__TASK STATEMENT__: Report how many lines of the data below contain "should". Give nothing besides the number.

__DATA FOR THE TASK__:
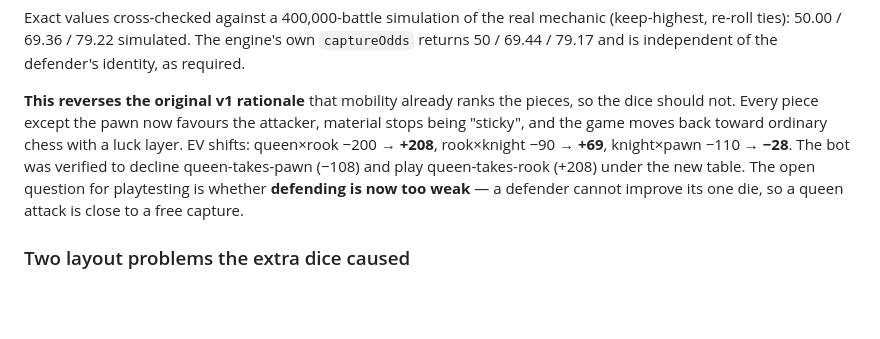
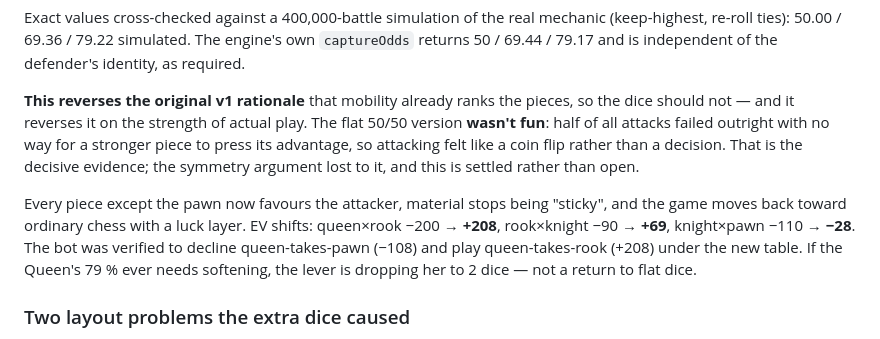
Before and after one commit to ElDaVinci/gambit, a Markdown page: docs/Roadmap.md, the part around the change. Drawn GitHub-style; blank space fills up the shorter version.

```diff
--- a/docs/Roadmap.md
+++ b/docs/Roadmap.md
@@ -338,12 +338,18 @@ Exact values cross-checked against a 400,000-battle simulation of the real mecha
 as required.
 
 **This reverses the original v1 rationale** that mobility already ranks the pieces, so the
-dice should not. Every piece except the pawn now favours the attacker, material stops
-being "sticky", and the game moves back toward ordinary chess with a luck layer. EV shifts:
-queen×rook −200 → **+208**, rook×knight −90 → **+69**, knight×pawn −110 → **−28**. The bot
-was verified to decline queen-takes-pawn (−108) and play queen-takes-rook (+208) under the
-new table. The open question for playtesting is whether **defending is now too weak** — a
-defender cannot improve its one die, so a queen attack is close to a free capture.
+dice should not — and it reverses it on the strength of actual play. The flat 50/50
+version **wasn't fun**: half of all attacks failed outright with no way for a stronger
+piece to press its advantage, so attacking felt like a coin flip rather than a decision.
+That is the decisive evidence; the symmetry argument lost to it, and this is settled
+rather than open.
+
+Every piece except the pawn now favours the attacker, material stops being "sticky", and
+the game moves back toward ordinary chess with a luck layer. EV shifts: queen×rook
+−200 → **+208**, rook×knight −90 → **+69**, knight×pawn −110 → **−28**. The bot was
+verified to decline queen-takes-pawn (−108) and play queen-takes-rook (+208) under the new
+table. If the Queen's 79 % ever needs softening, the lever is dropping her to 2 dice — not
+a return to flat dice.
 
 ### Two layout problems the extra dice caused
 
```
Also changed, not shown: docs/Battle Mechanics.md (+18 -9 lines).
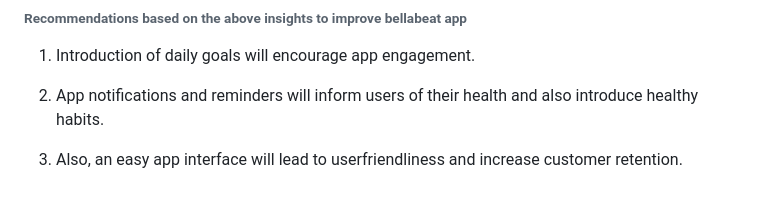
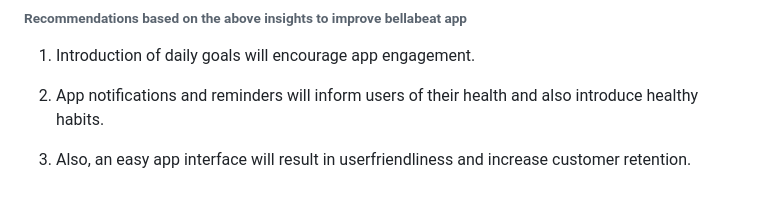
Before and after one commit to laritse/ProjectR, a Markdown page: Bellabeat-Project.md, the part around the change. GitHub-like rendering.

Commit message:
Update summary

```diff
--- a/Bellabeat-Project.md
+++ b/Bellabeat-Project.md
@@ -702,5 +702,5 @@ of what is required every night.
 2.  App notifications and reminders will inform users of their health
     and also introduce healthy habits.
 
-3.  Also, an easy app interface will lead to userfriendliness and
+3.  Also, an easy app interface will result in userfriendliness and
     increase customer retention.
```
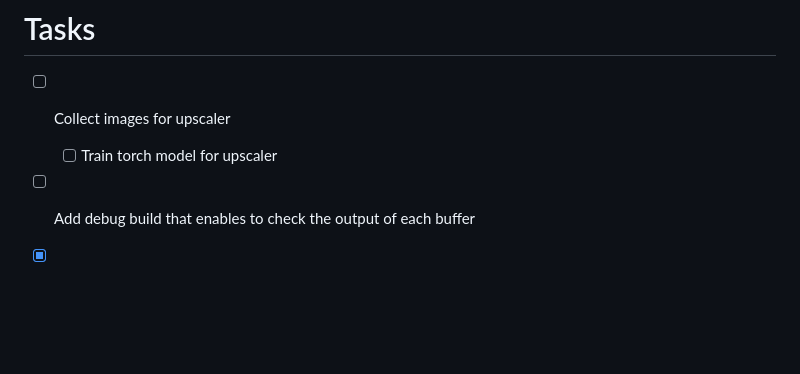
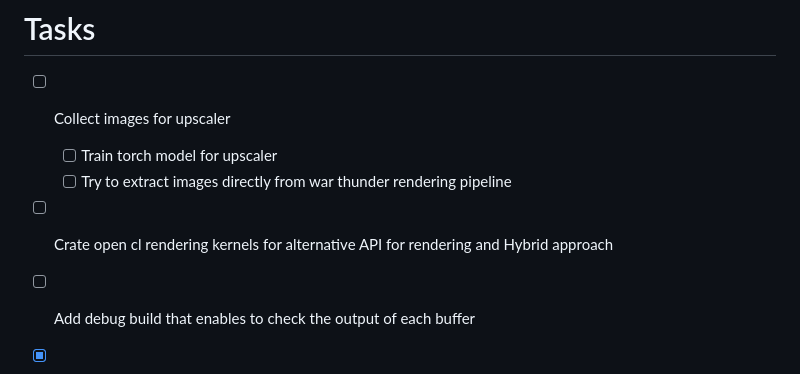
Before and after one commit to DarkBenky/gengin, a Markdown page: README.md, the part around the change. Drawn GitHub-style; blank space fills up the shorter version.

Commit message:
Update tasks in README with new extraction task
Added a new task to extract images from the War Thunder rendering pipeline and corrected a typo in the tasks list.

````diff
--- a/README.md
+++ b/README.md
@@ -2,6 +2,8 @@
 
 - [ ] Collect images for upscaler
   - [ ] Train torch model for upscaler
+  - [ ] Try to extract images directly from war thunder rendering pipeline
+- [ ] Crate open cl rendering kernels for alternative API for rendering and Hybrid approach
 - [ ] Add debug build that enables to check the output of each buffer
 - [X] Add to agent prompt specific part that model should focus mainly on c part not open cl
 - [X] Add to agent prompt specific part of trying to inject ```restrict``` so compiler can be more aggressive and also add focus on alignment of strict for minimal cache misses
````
==
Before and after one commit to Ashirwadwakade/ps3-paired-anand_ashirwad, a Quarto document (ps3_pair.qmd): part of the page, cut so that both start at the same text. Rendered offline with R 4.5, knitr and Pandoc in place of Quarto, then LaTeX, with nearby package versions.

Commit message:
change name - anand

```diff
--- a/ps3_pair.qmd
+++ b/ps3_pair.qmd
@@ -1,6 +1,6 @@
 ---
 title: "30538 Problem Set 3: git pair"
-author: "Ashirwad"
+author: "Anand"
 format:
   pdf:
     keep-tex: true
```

__EXERCISE SOLUTION__: 3